Armchair Sleuths

2 Mins

Are you a fan of true crime podcasts and tv shows?

Adnan Syed has just been released from prison after spending 23 years behind bars convicted of murdering his girlfriend. There’s little doubt that the 2014 podcast Serial, which had 340 million downloads, played a part in the reassessment of his forgotten case. It also spawned an enormous appetite for true crime documentaries and dramas.

In Australia, My Teacher’s Pet podcast, with 60 million downloads, probably played a part in renewing police interest in a long-forgotten crime and recently led to the conviction of Chris Dawson for murdering his wife Lyn, 40 years ago.

In both those cases, there’s little doubt that the podcasts played a role in drawing attention to forgotten victims. But our love of the true crime genre comes with problems too.

Bringing up traumatic events can re-traumatise victims and their families, and it can also lead to an unrealistic idea of how investigations go wrong and how justice is served through the courts. That’s an issue when true crime fans become jurors.

Inventing Anna, Tiger King, The Staircase – the true crime genre continues to bring in big audiences who become armchair sleuths questioning the legitimacy of convictions, witnesses, the police and the justice system.

There is both potential for exploitation and for long-overdue justice.
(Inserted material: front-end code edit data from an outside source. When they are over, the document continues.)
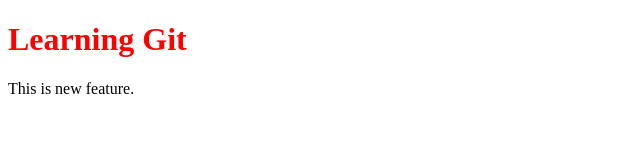
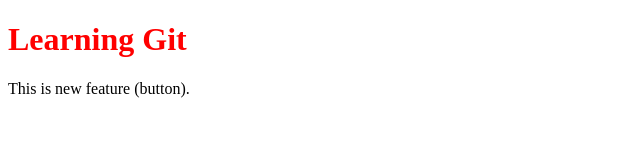
Before and after one commit to KushalxStha/localRepo, a plain HTML site: page index.html in a window 1280 px wide. Shown: the full height of the page, 0-640 px from the left. Drawn offline with Linux system fonts and the light colour scheme.

Commit message:
added button feature

```diff
--- a/index.html
+++ b/index.html
@@ -8,6 +8,6 @@
 </head>
 <body>
     <h1>Learning Git</h1>
-    <p>This is new feature.</p>
+    <p>This is new feature (button).</p>
 </body>
 </html>
```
Either way, plenty of us are watching and listening.

Written by Jason Connolly